Report each line of the entries that includes "NavigationContainer" by copying it.

Collection entries:
──────────────────────────────
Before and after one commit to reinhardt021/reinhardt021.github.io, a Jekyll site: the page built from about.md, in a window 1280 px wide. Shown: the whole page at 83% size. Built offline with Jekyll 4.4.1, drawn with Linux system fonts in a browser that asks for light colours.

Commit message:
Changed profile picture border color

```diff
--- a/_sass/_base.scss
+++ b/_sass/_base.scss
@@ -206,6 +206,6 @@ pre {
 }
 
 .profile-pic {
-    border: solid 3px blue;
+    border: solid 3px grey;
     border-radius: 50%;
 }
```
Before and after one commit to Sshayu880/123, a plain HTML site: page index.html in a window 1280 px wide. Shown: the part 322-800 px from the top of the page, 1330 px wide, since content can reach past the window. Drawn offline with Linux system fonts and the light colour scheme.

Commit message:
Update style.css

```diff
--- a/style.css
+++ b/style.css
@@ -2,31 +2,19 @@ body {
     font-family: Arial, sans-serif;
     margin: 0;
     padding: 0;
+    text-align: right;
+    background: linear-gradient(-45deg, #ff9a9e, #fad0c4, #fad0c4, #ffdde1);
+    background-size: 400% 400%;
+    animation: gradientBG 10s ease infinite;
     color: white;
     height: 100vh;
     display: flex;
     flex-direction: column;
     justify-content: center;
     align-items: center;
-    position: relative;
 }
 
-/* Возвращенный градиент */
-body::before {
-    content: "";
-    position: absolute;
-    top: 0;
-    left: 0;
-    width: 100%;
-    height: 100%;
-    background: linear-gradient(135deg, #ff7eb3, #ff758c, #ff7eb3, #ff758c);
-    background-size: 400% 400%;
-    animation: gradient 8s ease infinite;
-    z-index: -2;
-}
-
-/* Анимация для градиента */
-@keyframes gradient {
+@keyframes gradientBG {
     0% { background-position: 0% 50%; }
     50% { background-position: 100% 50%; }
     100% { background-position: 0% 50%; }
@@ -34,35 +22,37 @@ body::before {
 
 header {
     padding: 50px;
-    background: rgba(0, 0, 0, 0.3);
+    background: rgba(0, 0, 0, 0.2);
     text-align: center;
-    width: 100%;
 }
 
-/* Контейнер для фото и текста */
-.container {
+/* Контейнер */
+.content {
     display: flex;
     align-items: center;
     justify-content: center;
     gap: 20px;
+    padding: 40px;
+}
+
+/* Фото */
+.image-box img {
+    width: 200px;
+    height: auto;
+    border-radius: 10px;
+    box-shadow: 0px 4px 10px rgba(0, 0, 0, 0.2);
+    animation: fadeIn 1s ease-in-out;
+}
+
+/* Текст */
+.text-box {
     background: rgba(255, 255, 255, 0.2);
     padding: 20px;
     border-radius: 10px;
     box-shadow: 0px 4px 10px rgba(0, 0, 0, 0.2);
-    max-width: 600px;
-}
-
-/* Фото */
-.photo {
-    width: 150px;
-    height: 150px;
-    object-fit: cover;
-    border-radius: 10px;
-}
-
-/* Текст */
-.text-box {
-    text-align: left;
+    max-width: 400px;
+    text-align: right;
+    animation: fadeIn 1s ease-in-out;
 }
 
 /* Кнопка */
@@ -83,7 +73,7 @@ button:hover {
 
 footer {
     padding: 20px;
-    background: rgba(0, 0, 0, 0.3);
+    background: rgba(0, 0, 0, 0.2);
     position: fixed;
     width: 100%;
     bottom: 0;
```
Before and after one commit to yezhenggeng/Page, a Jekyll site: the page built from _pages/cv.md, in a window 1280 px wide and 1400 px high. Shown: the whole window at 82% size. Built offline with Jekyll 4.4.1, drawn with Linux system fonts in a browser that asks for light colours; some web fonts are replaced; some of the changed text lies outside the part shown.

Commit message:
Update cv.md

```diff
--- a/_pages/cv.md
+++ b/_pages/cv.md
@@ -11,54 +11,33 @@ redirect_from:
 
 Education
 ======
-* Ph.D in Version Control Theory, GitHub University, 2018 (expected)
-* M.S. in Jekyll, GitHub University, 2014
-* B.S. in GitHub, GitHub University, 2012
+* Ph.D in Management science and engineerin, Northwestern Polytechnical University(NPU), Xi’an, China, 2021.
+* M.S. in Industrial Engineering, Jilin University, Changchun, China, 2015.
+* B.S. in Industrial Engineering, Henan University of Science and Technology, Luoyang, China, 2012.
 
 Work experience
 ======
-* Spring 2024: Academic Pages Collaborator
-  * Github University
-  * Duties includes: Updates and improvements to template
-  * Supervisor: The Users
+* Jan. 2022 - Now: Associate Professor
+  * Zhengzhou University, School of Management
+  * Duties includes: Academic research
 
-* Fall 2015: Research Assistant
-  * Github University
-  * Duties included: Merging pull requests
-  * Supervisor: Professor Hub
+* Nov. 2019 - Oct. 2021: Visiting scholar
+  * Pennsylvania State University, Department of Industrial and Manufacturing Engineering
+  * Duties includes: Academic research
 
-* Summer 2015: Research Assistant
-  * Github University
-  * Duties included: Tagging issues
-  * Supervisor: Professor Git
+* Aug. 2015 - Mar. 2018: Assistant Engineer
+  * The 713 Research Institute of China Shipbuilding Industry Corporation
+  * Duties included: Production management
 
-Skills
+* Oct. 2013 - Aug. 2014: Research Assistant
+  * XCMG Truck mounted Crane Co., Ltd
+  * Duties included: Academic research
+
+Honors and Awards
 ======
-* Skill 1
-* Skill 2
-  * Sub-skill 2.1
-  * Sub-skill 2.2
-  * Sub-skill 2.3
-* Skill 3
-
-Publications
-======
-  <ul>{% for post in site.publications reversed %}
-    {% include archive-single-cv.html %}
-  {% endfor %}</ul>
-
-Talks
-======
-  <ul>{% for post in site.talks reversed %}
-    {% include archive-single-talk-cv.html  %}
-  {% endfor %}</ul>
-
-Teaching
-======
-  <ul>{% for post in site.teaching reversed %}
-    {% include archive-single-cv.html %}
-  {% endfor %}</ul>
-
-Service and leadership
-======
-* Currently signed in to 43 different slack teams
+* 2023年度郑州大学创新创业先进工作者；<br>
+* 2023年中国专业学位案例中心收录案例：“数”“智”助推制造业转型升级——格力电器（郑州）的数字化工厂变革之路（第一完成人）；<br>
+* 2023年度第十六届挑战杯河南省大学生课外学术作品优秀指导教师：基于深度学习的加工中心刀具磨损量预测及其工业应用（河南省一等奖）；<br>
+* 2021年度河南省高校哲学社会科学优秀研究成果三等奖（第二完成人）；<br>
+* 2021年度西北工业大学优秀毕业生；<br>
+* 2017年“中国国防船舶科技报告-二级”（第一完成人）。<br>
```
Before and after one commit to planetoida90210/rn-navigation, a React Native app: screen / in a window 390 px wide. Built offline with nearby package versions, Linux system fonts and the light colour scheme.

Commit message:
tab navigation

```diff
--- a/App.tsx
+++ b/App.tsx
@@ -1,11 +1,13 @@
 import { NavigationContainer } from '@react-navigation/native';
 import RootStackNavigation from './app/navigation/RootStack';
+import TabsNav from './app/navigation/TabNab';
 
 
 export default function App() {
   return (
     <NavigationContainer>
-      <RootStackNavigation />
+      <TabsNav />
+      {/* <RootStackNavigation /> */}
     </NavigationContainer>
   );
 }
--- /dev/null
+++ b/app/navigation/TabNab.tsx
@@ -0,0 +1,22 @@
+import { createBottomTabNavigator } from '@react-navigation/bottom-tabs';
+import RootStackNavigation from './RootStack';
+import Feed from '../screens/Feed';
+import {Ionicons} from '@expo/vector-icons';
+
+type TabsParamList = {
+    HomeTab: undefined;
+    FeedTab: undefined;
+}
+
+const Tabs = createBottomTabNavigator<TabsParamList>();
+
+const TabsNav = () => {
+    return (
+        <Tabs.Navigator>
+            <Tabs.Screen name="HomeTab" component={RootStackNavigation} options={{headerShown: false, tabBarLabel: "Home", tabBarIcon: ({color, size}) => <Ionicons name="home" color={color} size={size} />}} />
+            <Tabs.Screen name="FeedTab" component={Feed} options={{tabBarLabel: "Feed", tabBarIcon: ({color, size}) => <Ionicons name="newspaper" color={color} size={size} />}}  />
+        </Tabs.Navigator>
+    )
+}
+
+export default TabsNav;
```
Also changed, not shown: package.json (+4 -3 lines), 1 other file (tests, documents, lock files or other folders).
──────────────────────────────
**Response to the task**
 import { NavigationContainer } from '@react-navigation/native';
     <NavigationContainer>
     </NavigationContainer>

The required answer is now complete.